Yet, the two rarely work together to smooth the path through their universities. Why is that the case, and how can financial aid and student affairs professionals better collaborate to address students’ needs?
Traditionally, financial aid and student affairs operate at different parts of the student lifecycle. Financial aid offices exist to help make enrollment possible to admitted students and provide ongoing assistance. In contrast, student affairs teams support everything from student-run organizations to mental health efforts.
A more productive way to visualize the relationship is as two sides of the same coin. Student affairs professionals provide the social and academic support students need to thrive at school. Financial aid offices work with students to overcome financial and logistical issues (many of which relate to broader personal challenges, like family instability, illness, or unexpected circumstances).
Sometimes, that means that neither group sees the full picture of a student’s challenges or the opportunities to provide support. For example, student affairs professionals may notice that a student is struggling but not know that financial issues contribute to their stress. In contrast, a financial aid officer may not understand that the student is dealing with isolation or depression at school. Since financial pressure is the leading reason students drop out of college, these crossed wires can have significant consequences.
These unnecessary silos are a direct result of the fact that the two functions rarely have overlap in leadership, staff, or projects. The result? Staff members miss the opportunity to get to know each other and collaborate.
When the two groups collaborate and share resources, on the other hand, they are both better equipped to help students holistically and provide the wraparound services they need to thrive.
To break down those silos and provide more integrated support, student affairs and financial aid professionals can take several key steps:
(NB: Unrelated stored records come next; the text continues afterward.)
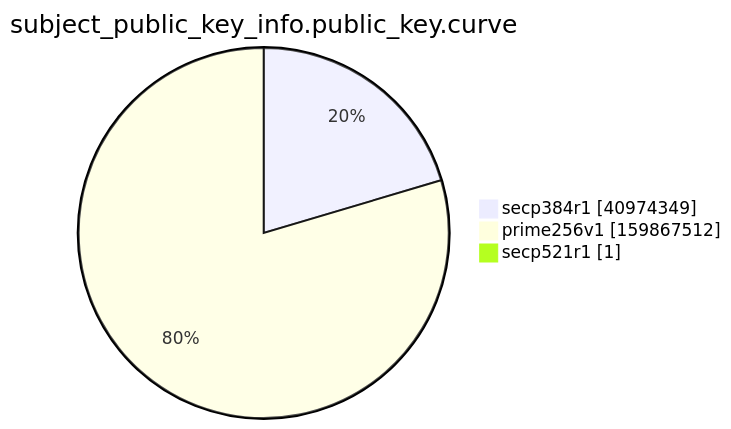
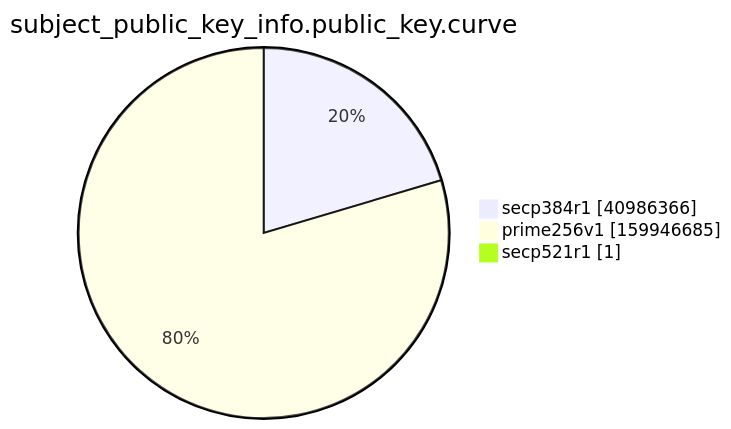
The ninth of 15 diagrams in xenon2022/README.md (christiankrug/ctmonitor_visualization), drawn with Mermaid before and after one commit. The commit also changed other lines of this file, not shown here.

````diff
--- a/xenon2022/README.md
+++ b/xenon2022/README.md
@@ -2868,7 +2868,7 @@
 ```mermaid
 pie showData
 title subject_public_key_info.public_key.curve
-"secp384r1" :40974349
-"prime256v1" :159867512
+"secp384r1" :40986366
+"prime256v1" :159946685
 "secp521r1" :1
 ```
````
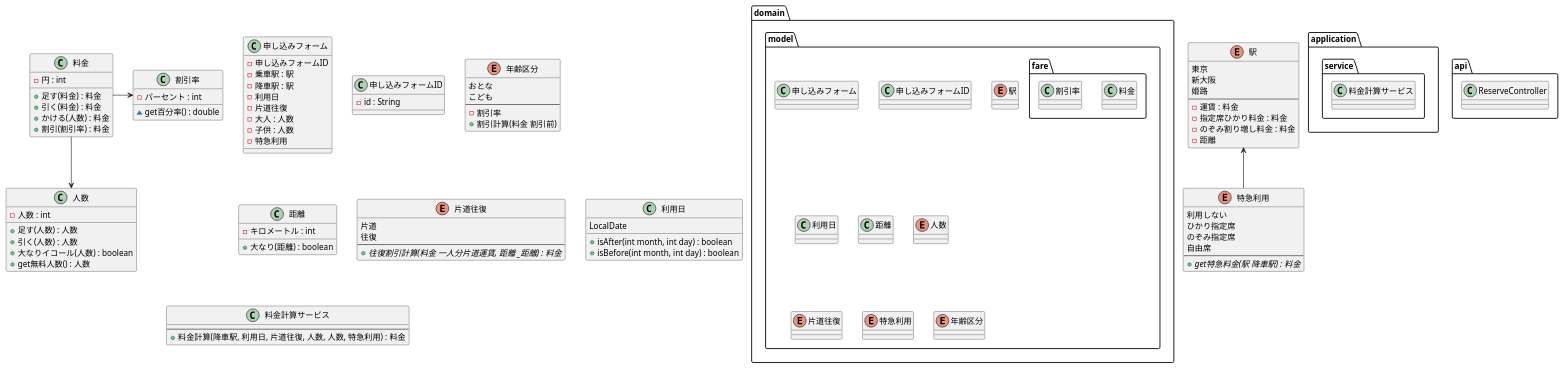
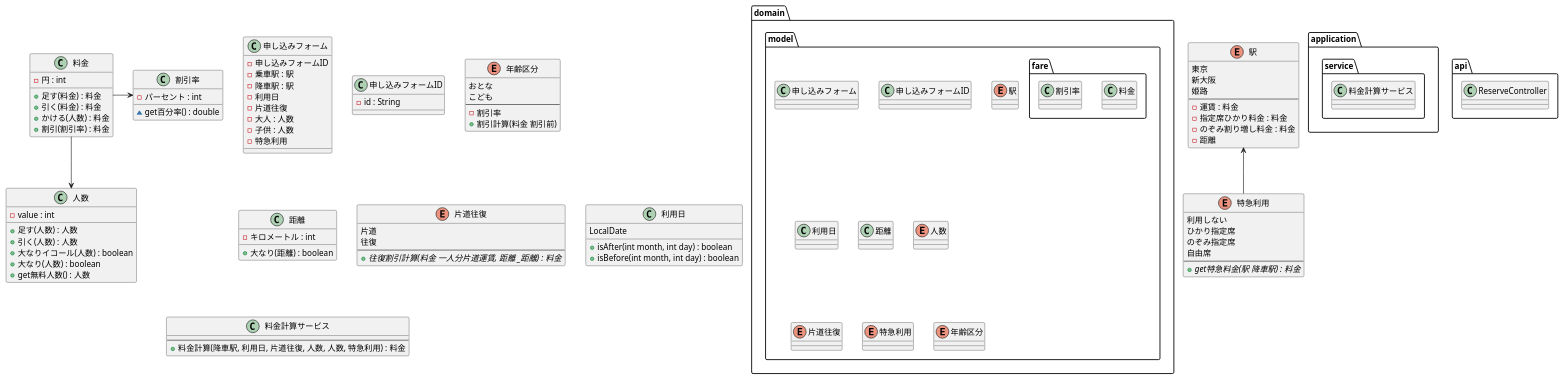
Before and after one commit to MiuraKotaro/jr-pricing: the diagram in uml/class.puml, drawn with PlantUML. The commit also changed 4 other files, not shown here.

```diff
--- a/uml/class.puml
+++ b/uml/class.puml
@@ -1,119 +1,120 @@
 @startuml
 
 package domain {
     package model {
 
         class 申し込みフォーム
         class 申し込みフォームID
         enum 駅
         package fare {
             class 料金
             class 割引率
         }
         class 利用日
         class 距離
         enum 人数
         enum 片道往復
         enum 特急利用
         enum 年齢区分
     }
 
 }
 
 package application {
     package service {
         class 料金計算サービス
     }
 }
 
 package api {
     class ReserveController
 }
 
 class 申し込みフォーム {
     - 申し込みフォームID
     - 乗車駅 : 駅
     - 降車駅 : 駅
     - 利用日
     - 片道往復
     - 大人 : 人数
     - 子供 : 人数
     - 特急利用
 }
 class 申し込みフォームID {
     - id : String
 }
 enum 駅 {
     東京
     新大阪
     姫路
     --
     - 運賃 : 料金
     - 指定席ひかり料金 : 料金
     - のぞみ割り増し料金 : 料金
     - 距離
 }
 enum 特急利用 {
     利用しない
     ひかり指定席
     のぞみ指定席
     自由席
     --
     + {abstract} get特急料金(駅 降車駅) : 料金
 }
 enum 年齢区分 {
     おとな
     こども
     --
     - 割引率
     + 割引計算(料金 割引前)
 }
 class 料金 {
     - 円 : int
 
     + 足す(料金) : 料金
     + 引く(料金) : 料金
     + かける(人数) : 料金
     + 割引(割引率) : 料金
 }
 class 割引率 {
     - パーセント : int
 
     ~ get百分率() : double
 }
 class 距離 {
     - キロメートル : int
 
     + 大なり(距離) : boolean
 }
 class 人数 {
-    - 人数 : int
+    - value : int
 
     + 足す(人数) : 人数
     + 引く(人数) : 人数
     + 大なりイコール(人数) : boolean
+    + 大なり(人数) : boolean
     + get無料人数() : 人数
 }
 enum 片道往復 {
     片道
     往復
     --
     + {abstract} 往復割引計算(料金 一人分片道運賃, 距離 _距離) : 料金
 }
 class 利用日 {
     LocalDate
 
     + isAfter(int month, int day) : boolean
     + isBefore(int month, int day) : boolean
 }
 
 class 料金計算サービス {
     --
     + 料金計算(降車駅, 利用日, 片道往復, 人数, 人数, 特急利用) : 料金
 }
 
 駅 <-- 特急利用
 料金 --> 人数
 料金 -> 割引率
 
 @enduml
```
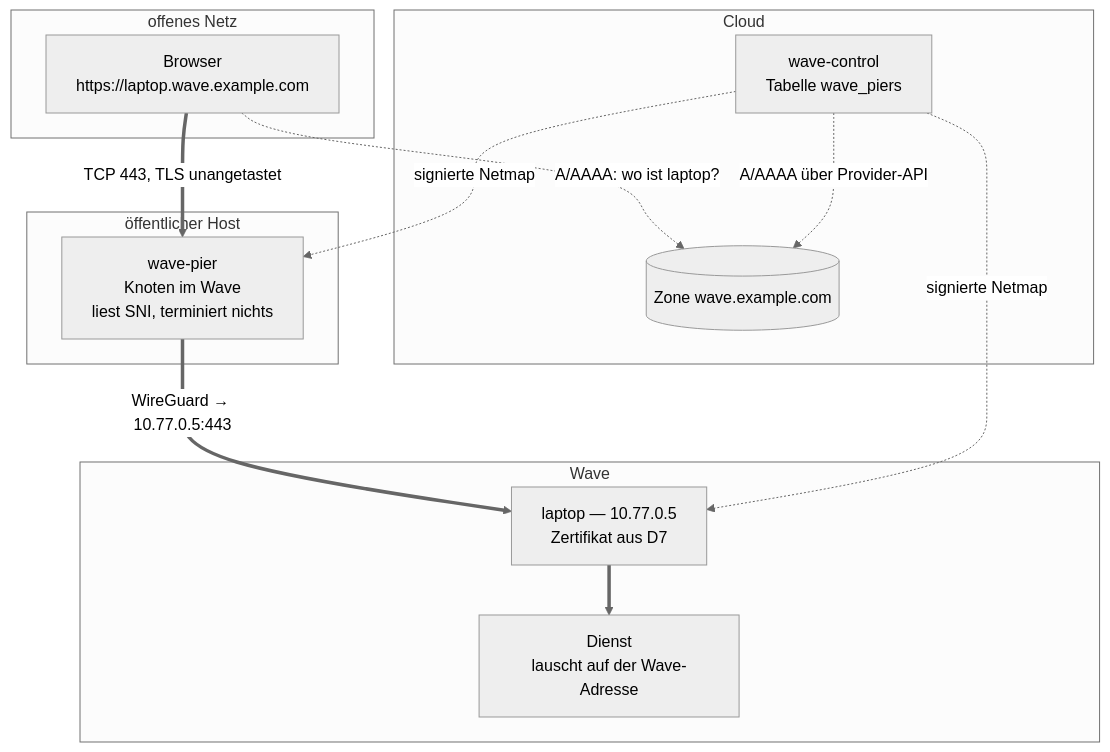
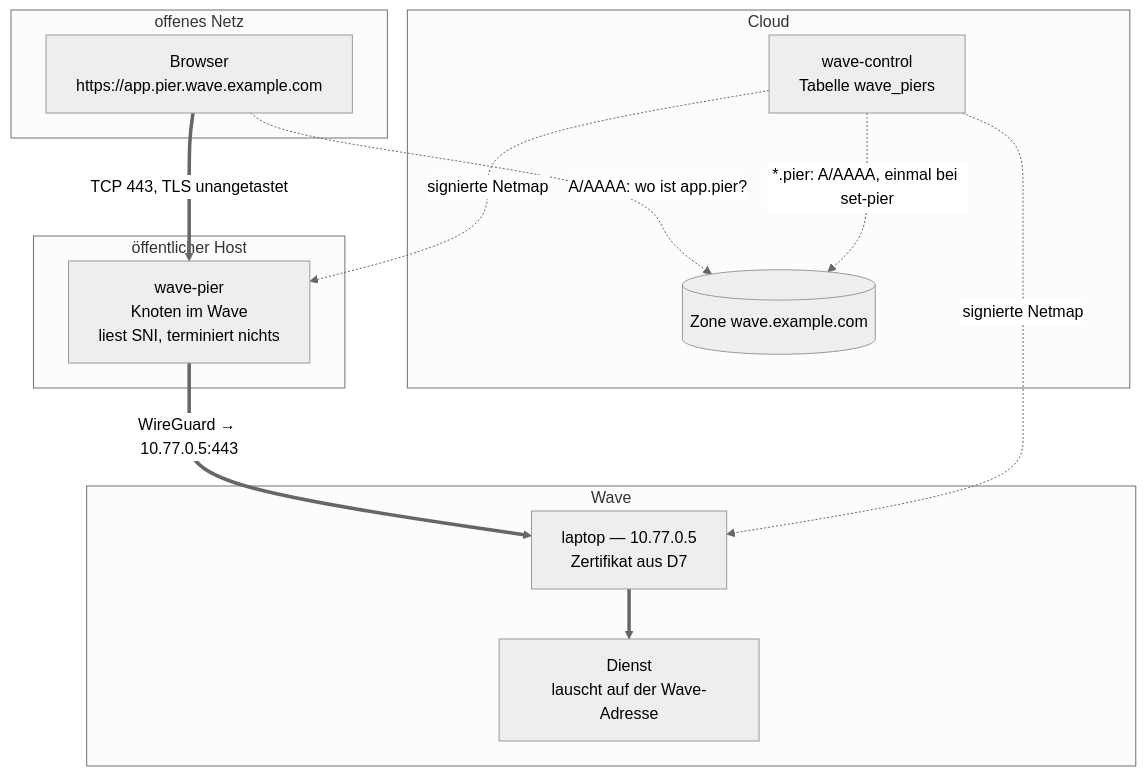
Before and after one commit to moellenbeck-digital/wave-mesh: the third of 5 diagrams in docs/PLAN.md, drawn with Mermaid (neutral theme). The commit also changed other lines of this file and 45 other files, not shown here.

First line of the commit message:
Pier names get a zone of their own; image renamed to wave-pier

````diff
--- a/docs/PLAN.md
+++ b/docs/PLAN.md
@@ -675,28 +676,28 @@
 ```mermaid
 graph TB
   subgraph Netz["offenes Netz"]
-    B["Browser<br/>https://laptop.wave.example.com"]
+    B["Browser<br/>https://app.pier.wave.example.com"]
   end
 
   subgraph Host["öffentlicher Host"]
     F["wave-pier<br/>Knoten im Wave<br/>liest SNI, terminiert nichts"]
   end
 
   subgraph W["Wave"]
     N["laptop — 10.77.0.5<br/>Zertifikat aus D7"]
     S["Dienst<br/>lauscht auf der Wave-Adresse"]
   end
 
   subgraph Cloud
     C["wave-control<br/>Tabelle wave_piers"]
     Z[("Zone wave.example.com")]
   end
 
   B ==>|"TCP 443, TLS unangetastet"| F
   F ==>|"WireGuard → 10.77.0.5:443"| N
   N ==> S
-  B -.->|"A/AAAA: wo ist laptop?"| Z
-  C -.->|"A/AAAA über Provider-API"| Z
+  B -.->|"A/AAAA: wo ist app.pier?"| Z
+  C -.->|"*.pier: A/AAAA, einmal bei set-pier"| Z
   C -.->|signierte Netmap| F
   C -.->|signierte Netmap| N
 ```
````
Collaborations between financial aid and student affairs teams aren’t just another administrative box to check. They are a powerful tool for supporting students through their biggest obstacles to success.
Are you working to streamline your school’s emergency aid application process? Reach out to Edquity to learn about our equitable, federally-compliant solutions.